Maternal hypotension of 15% was noted in both groups, which was statistically significant. Onset of sensory analgesia in seconds showed a standard deviation of 38.12 with a mean difference of 47 seconds between the two groups was found to be statistically highly significant with a p value of <0.001. Maximal dermatomal level of sensory block achieved also showed statistically significant p value of <0.001. Two segment regression of spinal component of CSE showed a mean difference of 13.1 mins. with a mean time of 89.7 mins. for regression.

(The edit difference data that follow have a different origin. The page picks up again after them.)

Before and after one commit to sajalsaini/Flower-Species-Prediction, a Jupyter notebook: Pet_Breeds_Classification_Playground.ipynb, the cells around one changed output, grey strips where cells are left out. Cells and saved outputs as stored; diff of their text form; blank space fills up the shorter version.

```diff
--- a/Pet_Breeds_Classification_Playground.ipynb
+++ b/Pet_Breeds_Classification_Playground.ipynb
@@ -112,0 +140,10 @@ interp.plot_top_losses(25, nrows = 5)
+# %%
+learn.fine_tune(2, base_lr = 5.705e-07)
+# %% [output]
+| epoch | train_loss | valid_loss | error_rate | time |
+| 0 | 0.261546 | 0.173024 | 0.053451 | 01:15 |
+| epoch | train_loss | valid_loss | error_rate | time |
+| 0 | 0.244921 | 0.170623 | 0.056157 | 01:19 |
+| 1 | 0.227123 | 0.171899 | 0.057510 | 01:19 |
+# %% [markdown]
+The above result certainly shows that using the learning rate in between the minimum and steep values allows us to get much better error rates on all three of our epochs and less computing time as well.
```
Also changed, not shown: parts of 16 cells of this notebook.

In conclusion, we found that intrathecal ropivacaine 2.5 mg was as effective as intrathecal bupivacaine 1.25 mg when added to fentanyl 20 μg in providing labour analgesia using combined spinal epidural technique in the first stage of labour with more efficient sensory block in terms of longer duration of action and better VAS scores, minimal motor block and hypotension. Thus, ropivacaine 2.5 mg would provide a suitable alternative to bupivacaine with better analgesia and minimal adverse effects.